In 1999, when the pro-independence ballot result was announced on September 4, the Indonesian government began its plan of retribution against the people of Timor-Leste. It is estimated as many as 2600 people died. We journalists in Timor had known about and published stories on Indonesia’s planned retaliation. In the chaos, troops targeted Lebre’s hostel, where a team of Australian volunteer electoral observers was staying. As they later explained to me, the soldiers came at night, first shooting the dogs before rolling drums of leaking petrol down the drive, yelling they would kill and burn them. Of course, this was happening all over town. They backed up their threats with a cacophony of gunfire. Australian ambassador John McCarthy himself collected them and drove them to the airport for evacuation. Lebre said to me, not bitterly, just matter-of-factly, “We stayed only to protect the Australians, then they left us.” He isn’t the only one who feels this way.
My friend José Antonio Belo, the editor of one of Timor’s most influential newspapers, was in 1999 a former student activist and guerilla turned journalist. After the referendum, he sought sanctuary at the United Nations compound in Dili, along with some 3000 other Timorese. When Indonesian troops besieged the compound, the UN announced it would evacuate all foreigners. Belo fled into the hills behind the compound. He survived and even came back down through the gunfire to deliver me tapes for Associated Press from Max Stahl, who was filming up there. Belo implored me to go back with him up the hill as he believed the UN would abandon Timor-Leste, which, in effect, it did.
The Howard government eventually struck a deal to temporarily offer refuge to a few hundred Timorese who had worked for the UN. But this deal also gave Indonesia exactly what it wanted: the freedom to take and to kill without any witnesses who could hold them to account.
Estimates suggest between 100,000 and 300,000 Timorese died during the Indonesian occupation of their country. It was a decimation. Life is still hard for most people in Timor-Leste. Outside the hotels in the centre of town, which charge $US100 a night, there is no reliable clean running water, no hot water, intermittent electricity and expensive and unreliable communications. There is a massive youth unemployment problem, which leads to crime and other social problems.
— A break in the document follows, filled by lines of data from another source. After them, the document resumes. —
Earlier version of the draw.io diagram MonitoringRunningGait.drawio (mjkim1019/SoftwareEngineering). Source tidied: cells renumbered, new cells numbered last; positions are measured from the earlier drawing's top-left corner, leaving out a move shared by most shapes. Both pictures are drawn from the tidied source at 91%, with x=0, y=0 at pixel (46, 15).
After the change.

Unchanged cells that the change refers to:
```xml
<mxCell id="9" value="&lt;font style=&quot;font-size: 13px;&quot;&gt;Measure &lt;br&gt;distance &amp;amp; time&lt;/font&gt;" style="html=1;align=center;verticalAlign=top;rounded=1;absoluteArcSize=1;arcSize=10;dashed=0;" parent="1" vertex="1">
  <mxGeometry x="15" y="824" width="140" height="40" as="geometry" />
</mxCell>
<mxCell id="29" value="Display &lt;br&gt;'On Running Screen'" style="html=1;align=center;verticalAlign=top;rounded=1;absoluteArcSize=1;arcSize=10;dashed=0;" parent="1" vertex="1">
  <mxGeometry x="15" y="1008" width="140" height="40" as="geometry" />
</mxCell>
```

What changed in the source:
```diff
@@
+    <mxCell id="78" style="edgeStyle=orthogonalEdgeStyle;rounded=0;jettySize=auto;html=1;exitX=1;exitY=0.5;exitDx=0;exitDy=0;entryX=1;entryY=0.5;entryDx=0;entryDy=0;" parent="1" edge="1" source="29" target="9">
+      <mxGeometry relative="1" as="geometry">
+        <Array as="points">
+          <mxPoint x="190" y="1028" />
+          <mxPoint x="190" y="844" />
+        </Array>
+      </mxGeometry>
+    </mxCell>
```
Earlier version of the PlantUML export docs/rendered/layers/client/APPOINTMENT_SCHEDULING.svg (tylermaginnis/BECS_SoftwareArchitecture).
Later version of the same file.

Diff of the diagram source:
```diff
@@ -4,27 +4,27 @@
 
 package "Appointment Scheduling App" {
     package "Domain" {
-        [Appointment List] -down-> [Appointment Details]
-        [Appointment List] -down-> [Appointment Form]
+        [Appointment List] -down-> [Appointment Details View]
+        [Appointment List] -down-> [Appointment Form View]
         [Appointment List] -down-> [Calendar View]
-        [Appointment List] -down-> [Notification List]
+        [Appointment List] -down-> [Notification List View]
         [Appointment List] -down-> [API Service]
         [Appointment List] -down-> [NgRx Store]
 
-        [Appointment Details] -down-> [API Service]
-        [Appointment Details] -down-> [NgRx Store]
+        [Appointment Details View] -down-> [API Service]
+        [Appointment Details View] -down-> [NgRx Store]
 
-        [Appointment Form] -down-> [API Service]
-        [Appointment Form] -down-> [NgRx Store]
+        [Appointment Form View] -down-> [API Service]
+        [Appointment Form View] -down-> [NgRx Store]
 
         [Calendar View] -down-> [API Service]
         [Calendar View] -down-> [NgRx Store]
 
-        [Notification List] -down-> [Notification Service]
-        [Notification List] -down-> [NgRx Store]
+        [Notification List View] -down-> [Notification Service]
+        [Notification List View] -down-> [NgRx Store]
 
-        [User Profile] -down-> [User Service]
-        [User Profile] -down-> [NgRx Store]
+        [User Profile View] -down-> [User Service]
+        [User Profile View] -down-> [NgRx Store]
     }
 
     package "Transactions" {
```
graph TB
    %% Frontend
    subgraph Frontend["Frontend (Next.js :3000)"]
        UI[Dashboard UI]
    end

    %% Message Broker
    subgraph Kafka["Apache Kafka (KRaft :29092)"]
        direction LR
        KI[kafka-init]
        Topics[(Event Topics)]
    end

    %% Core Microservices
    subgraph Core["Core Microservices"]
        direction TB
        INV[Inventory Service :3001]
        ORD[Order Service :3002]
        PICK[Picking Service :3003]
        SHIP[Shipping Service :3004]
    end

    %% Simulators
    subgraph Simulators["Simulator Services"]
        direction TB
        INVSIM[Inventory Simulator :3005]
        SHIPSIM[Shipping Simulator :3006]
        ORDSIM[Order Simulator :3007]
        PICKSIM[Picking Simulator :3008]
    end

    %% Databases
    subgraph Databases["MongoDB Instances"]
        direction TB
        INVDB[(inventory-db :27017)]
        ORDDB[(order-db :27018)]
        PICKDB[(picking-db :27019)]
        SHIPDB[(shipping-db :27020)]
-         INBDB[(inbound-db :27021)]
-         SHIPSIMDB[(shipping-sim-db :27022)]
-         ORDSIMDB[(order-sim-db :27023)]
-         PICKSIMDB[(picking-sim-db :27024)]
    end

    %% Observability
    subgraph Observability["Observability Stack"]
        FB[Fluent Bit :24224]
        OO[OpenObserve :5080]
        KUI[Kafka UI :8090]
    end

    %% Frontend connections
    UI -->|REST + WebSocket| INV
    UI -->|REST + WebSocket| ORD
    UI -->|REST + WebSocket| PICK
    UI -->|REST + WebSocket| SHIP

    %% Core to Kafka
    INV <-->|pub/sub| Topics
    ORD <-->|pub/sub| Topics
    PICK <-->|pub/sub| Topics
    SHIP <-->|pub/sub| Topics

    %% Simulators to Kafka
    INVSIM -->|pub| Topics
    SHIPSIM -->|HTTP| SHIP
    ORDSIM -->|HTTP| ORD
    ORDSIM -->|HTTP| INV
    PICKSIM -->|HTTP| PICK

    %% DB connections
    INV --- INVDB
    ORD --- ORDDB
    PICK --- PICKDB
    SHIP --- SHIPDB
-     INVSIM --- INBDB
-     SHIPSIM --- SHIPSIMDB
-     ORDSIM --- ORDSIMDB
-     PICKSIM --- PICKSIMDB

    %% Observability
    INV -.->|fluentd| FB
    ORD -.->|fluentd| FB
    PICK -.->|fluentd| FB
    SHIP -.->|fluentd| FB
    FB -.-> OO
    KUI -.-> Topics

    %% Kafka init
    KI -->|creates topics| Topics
Healthcare remains under-resourced and child deaths from preventable diseases are common.
Generally, though, there is a certain discipline that has come out of the independence struggle. The universality of the shared trauma of that time binds those survivors together and makes the nation unique and strong. Everyone lost somebody; everyone lived in fear of the Indonesian military and knew the terror of the night when they would come. People were “disappeared”, others shot on the street in broad daylight. Australia’s inaction has not been forgotten. I remember an Australian editor saying to me back in 1998 when I tried to file a report on two Timorese deaths, both shooting victims of the Indonesian military, one fewer than five metres away from me: “If you don’t have more than 10, we are not interested.”
This article was first published in the print edition of The Saturday Paper on Sep 14, 2019 as "Fatal inaction". Subscribe here.